Roose in 1905.
Roose also left some of his own thoughts in print. In the four volume work Association Football and the Men Who Made It he wrote,“A tall man able to get down to low shots is certainly preferable to a short one, for he can reach shots that no little man can get near, and if his bigness in stature is combined with weight he will find occasions on which his height and weight will prove of great advantage to him; yet he should not come under Dryden’s description: ‘Brawn without brain is thine.’ He should possess quickness of eye and hand, activity and agility, and be as light on his feet as a dancing master. It’s not much use for a man who can only move ‘once in about two months’ trying to defend a space 24 feet wide and 8 feet high against shots coming in from all possible directions, and when there is only a fraction of a second allowed to get a ball and get rid of it, by either kicking, catching or throwing out, or punching away with forwards on top of him.”To a goalkeeper alone, is the true delight of goalkeeping known.

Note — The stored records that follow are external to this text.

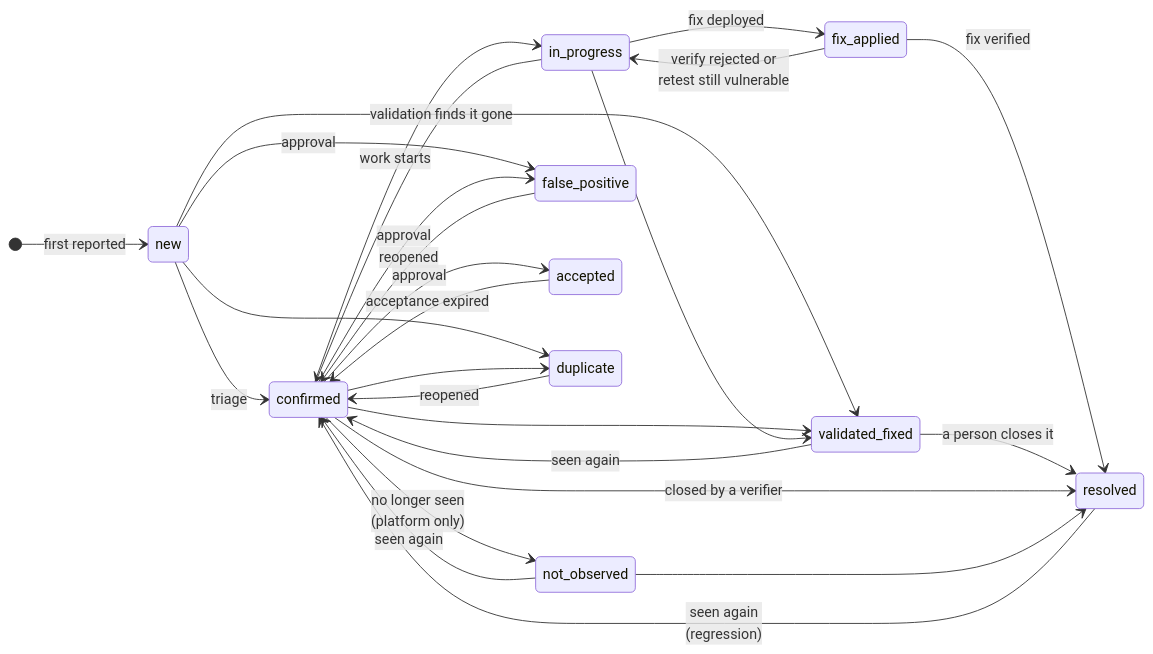
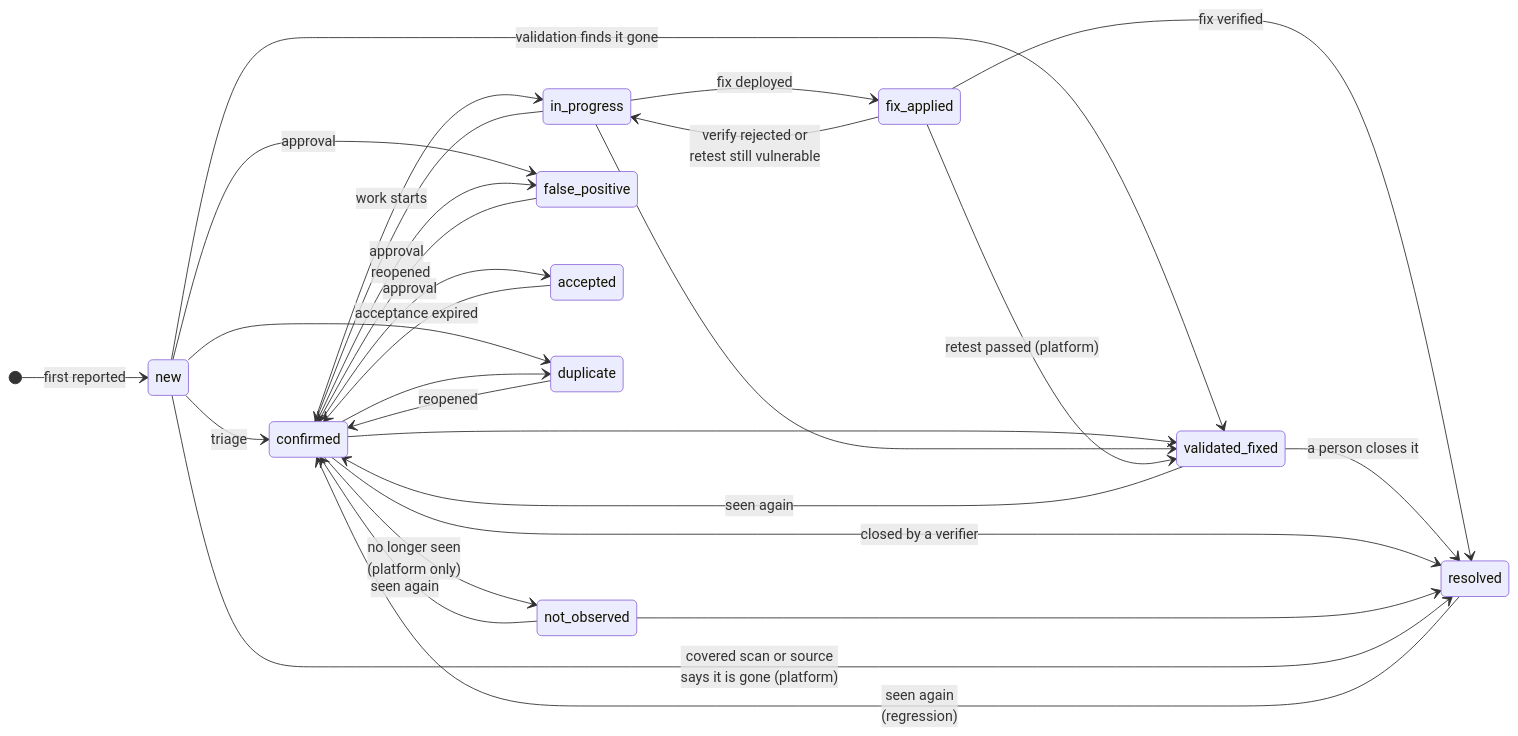
Before and after one commit to openctemio/docs: the first of 2 diagrams in user-guide/05-exposures-and-findings.md, drawn with Mermaid. The commit also changed other lines of this file and 1 other file, not shown here.

Commit message:
docs: one finding status set for every source, pentest included

````diff
--- a/user-guide/05-exposures-and-findings.md
+++ b/user-guide/05-exposures-and-findings.md
@@ -210,33 +211,35 @@
 ```mermaid
 stateDiagram-v2
     direction LR
     [*] --> new: first reported
     new --> confirmed: triage
     confirmed --> in_progress: work starts
     in_progress --> confirmed
     in_progress --> fix_applied: fix deployed
     fix_applied --> resolved: fix verified
     fix_applied --> in_progress: verify rejected or<br/>retest still vulnerable
 
     new --> validated_fixed: validation finds it gone
     confirmed --> validated_fixed
     in_progress --> validated_fixed
     validated_fixed --> resolved: a person closes it
     validated_fixed --> confirmed: seen again
 
     confirmed --> resolved: closed by a verifier
     confirmed --> not_observed: no longer seen<br/>(platform only)
     not_observed --> confirmed: seen again
     not_observed --> resolved
 
     new --> false_positive: approval
     confirmed --> false_positive: approval
     confirmed --> accepted: approval
     new --> duplicate
     confirmed --> duplicate
 
+    new --> resolved: covered scan or source<br/>says it is gone (platform)
+    fix_applied --> validated_fixed: retest passed (platform)
     resolved --> confirmed: seen again<br/>(regression)
     accepted --> confirmed: acceptance expired
     false_positive --> confirmed: reopened
     duplicate --> confirmed: reopened
 ```
````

He must be an instinctive lover of the game, otherwise goalkeeping will take it out of a man if he is not devoted to it.”
But we must remember that Roose earned his livlihood through being known. He encouraged stories about himself as it upped the fee he could command as an after dinner speaker, and it is not clear that many of the more famous stories told of him were actually true.
The Football League (at least according to the legends Roose spun around himself) only tried to take him on once, by questioning his increasingly outrageous expense claims that made him the most highly paid footballer in the League. He presented a list of costs including buying a newspaper to keep himself amused when his team were attacking, and the cost of two visits to the toilet. Making the report public he dared the League to take on one of the few men who on their own could attract the crowds. They declined the fight and backed off.
At least, that’s how Roose let it be know that the story played out.
He was also known the feign injuries like broken fingers and yet play on “for the sake of the team”. He was in fact the absolute showman – and even more so when he started a scandalous affair with Marie Lloyd. He was also known to shout, swear and pick fights on and off the pitch much to the dismay of those trying to uphold the good name of the game.
In 1916 he joined the Royal Fusiliers and was awarded the Military Medal for bravery in the first major action that he saw in the trenches. He died tragically in the Battle of the Somme and his body was not recovered.